From the data below, please reproduce exactly everything from the line that contains "Before and after one commit to thecristen/dotcom, a" down to the line that contains "Also changed, not shown: 1 edited", with both ends included.

» Data to examine:
==*==
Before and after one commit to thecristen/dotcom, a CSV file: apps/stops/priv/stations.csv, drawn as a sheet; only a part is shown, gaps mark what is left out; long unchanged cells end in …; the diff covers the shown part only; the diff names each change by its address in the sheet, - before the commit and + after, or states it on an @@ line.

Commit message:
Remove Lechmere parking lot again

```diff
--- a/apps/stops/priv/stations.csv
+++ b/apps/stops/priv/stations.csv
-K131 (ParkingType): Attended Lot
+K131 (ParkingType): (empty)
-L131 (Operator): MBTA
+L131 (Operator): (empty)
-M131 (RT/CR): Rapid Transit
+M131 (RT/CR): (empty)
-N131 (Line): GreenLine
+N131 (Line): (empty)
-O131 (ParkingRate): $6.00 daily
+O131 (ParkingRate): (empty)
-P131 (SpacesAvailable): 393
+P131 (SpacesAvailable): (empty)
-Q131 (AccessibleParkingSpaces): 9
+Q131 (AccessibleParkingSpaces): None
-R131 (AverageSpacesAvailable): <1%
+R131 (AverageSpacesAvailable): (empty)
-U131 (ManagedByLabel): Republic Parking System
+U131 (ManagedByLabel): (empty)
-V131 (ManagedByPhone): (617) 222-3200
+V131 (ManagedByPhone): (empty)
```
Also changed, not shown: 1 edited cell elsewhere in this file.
==*==
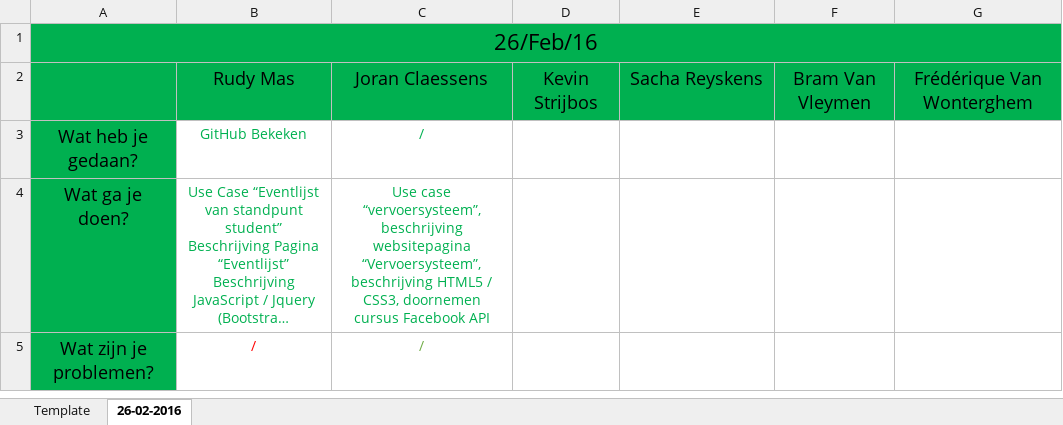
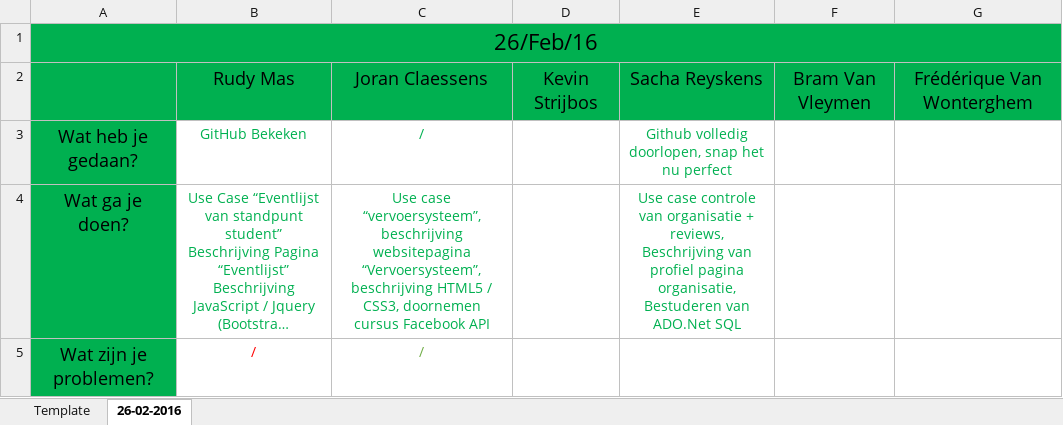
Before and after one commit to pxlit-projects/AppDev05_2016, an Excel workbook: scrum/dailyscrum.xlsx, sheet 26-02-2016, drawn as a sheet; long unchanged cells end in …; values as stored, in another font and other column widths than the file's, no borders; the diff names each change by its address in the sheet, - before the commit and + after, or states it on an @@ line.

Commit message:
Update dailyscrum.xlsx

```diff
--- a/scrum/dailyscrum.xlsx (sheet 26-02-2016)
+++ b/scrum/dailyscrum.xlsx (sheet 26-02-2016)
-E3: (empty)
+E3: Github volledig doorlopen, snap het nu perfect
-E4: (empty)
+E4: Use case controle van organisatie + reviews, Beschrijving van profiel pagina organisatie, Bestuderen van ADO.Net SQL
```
==*==
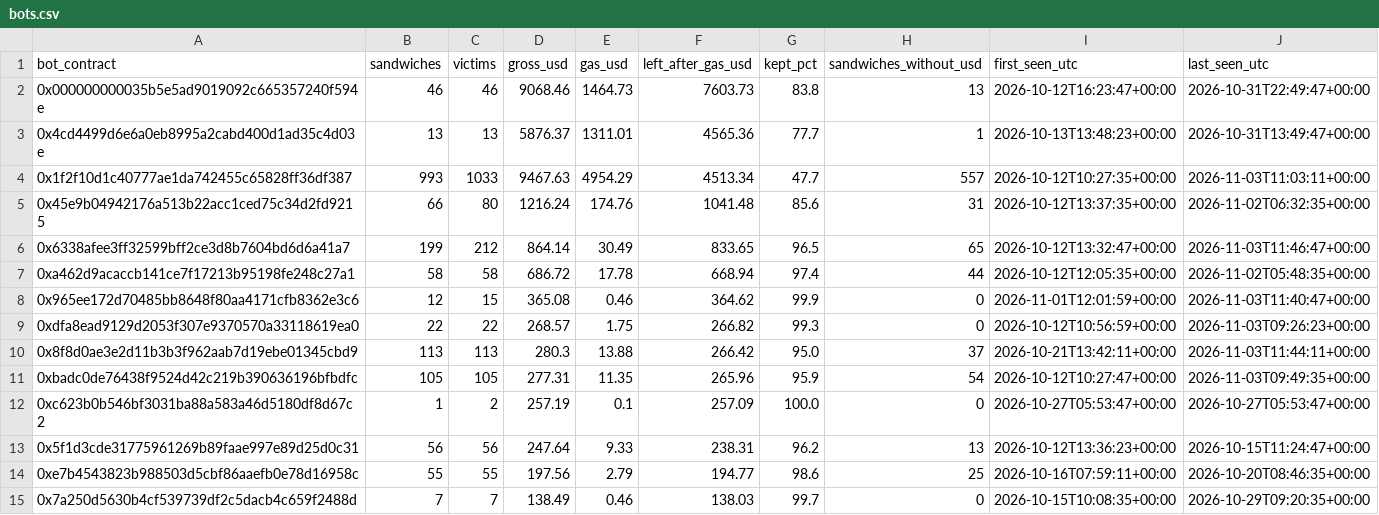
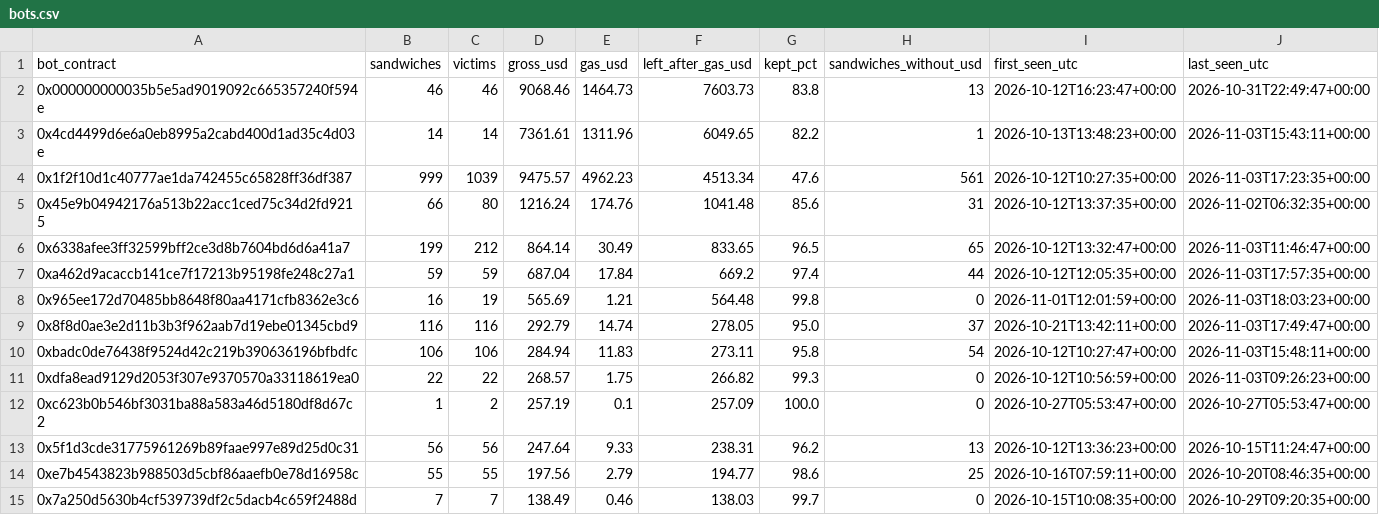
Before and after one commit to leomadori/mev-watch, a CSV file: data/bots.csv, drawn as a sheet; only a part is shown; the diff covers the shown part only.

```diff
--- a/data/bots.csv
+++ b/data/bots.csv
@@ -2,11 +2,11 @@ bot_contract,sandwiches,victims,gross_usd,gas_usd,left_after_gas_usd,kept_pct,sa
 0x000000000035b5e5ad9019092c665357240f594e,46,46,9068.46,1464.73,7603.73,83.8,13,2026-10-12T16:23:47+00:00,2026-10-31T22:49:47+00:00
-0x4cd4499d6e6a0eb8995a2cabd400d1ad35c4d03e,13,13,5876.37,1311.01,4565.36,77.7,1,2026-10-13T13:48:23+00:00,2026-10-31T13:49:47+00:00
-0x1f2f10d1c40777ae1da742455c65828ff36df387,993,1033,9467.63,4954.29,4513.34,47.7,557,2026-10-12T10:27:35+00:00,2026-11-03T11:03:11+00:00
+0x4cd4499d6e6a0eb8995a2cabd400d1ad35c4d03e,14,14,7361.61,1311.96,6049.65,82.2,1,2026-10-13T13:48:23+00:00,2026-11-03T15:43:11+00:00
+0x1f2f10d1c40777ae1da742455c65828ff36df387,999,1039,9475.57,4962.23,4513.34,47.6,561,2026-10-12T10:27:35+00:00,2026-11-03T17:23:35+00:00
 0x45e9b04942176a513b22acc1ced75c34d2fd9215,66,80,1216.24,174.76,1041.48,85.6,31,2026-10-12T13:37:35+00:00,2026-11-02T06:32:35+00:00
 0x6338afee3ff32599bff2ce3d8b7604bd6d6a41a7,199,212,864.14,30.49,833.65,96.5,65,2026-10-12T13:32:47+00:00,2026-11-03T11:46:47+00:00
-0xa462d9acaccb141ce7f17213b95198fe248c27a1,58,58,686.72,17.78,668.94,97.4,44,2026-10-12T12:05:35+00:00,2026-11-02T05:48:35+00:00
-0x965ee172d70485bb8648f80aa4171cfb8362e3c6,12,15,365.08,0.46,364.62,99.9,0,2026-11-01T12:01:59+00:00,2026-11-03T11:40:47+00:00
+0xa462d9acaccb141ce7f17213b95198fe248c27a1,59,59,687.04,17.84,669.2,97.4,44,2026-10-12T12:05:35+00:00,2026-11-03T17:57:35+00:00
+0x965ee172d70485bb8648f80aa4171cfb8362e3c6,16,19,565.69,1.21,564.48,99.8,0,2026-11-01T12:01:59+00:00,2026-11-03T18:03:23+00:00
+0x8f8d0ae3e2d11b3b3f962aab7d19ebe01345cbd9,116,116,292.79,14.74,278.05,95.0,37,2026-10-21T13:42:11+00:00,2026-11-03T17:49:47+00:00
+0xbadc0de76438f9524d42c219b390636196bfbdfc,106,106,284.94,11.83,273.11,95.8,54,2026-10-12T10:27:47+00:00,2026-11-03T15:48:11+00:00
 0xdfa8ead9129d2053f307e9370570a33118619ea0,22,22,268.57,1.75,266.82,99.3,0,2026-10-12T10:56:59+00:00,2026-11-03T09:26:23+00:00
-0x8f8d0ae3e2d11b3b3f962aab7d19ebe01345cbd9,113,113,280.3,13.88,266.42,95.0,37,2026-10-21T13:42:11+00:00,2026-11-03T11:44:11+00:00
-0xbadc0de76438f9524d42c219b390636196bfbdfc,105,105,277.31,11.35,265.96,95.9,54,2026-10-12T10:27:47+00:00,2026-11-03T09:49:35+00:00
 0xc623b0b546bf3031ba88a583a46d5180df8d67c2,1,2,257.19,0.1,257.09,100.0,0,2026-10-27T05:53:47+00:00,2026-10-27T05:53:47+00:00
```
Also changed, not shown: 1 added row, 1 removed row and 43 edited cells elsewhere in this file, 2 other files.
==*==
» Result:
Before and after one commit to thecristen/dotcom, a CSV file: apps/stops/priv/stations.csv, drawn as a sheet; only a part is shown, gaps mark what is left out; long unchanged cells end in …; the diff covers the shown part only; the diff names each change by its address in the sheet, - before the commit and + after, or states it on an @@ line.

Commit message:
Remove Lechmere parking lot again

```diff
--- a/apps/stops/priv/stations.csv
+++ b/apps/stops/priv/stations.csv
-K131 (ParkingType): Attended Lot
+K131 (ParkingType): (empty)
-L131 (Operator): MBTA
+L131 (Operator): (empty)
-M131 (RT/CR): Rapid Transit
+M131 (RT/CR): (empty)
-N131 (Line): GreenLine
+N131 (Line): (empty)
-O131 (ParkingRate): $6.00 daily
+O131 (ParkingRate): (empty)
-P131 (SpacesAvailable): 393
+P131 (SpacesAvailable): (empty)
-Q131 (AccessibleParkingSpaces): 9
+Q131 (AccessibleParkingSpaces): None
-R131 (AverageSpacesAvailable): <1%
+R131 (AverageSpacesAvailable): (empty)
-U131 (ManagedByLabel): Republic Parking System
+U131 (ManagedByLabel): (empty)
-V131 (ManagedByPhone): (617) 222-3200
+V131 (ManagedByPhone): (empty)
```
Also changed, not shown: 1 edited cell elsewhere in this file.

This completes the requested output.